(Saved entries)
+++++

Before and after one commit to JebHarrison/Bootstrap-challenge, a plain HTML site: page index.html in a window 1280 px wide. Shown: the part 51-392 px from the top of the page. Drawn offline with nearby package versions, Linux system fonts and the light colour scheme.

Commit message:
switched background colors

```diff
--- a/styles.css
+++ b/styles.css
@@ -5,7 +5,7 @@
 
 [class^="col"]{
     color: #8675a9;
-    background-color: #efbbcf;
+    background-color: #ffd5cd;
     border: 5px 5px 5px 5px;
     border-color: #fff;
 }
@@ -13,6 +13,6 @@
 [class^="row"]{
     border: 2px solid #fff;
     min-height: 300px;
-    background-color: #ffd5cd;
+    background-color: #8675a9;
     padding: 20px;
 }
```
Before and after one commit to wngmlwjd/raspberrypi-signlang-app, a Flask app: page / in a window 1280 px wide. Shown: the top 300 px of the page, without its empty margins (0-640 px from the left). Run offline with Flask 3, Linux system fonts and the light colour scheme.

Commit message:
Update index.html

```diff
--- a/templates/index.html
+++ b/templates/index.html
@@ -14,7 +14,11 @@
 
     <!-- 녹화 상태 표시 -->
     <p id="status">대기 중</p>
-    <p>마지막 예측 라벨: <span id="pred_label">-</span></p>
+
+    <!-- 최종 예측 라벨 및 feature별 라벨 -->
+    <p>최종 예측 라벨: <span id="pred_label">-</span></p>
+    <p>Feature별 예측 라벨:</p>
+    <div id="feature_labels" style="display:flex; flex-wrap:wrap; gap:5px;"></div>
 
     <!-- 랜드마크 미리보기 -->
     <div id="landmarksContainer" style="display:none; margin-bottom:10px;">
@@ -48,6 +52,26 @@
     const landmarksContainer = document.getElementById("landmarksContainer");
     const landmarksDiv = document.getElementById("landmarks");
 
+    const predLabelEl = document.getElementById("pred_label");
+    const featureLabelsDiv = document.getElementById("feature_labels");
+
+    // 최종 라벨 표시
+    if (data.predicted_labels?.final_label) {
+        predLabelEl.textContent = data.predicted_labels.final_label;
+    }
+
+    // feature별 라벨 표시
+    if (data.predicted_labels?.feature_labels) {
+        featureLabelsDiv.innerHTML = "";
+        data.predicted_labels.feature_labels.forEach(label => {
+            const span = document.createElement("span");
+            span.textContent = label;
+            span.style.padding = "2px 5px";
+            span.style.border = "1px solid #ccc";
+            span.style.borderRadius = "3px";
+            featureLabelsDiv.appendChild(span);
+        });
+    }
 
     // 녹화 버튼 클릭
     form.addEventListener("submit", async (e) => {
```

+++++

▶ _WHAT YOU ARE ASKED TO DO_
Select every line above that contains the word "featureLabelsDiv", and copy it.

▶ _SOLUTION TO THIS EXERCISE_
+    const featureLabelsDiv = document.getElementById("feature_labels");
+        featureLabelsDiv.innerHTML = "";
+            featureLabelsDiv.appendChild(span);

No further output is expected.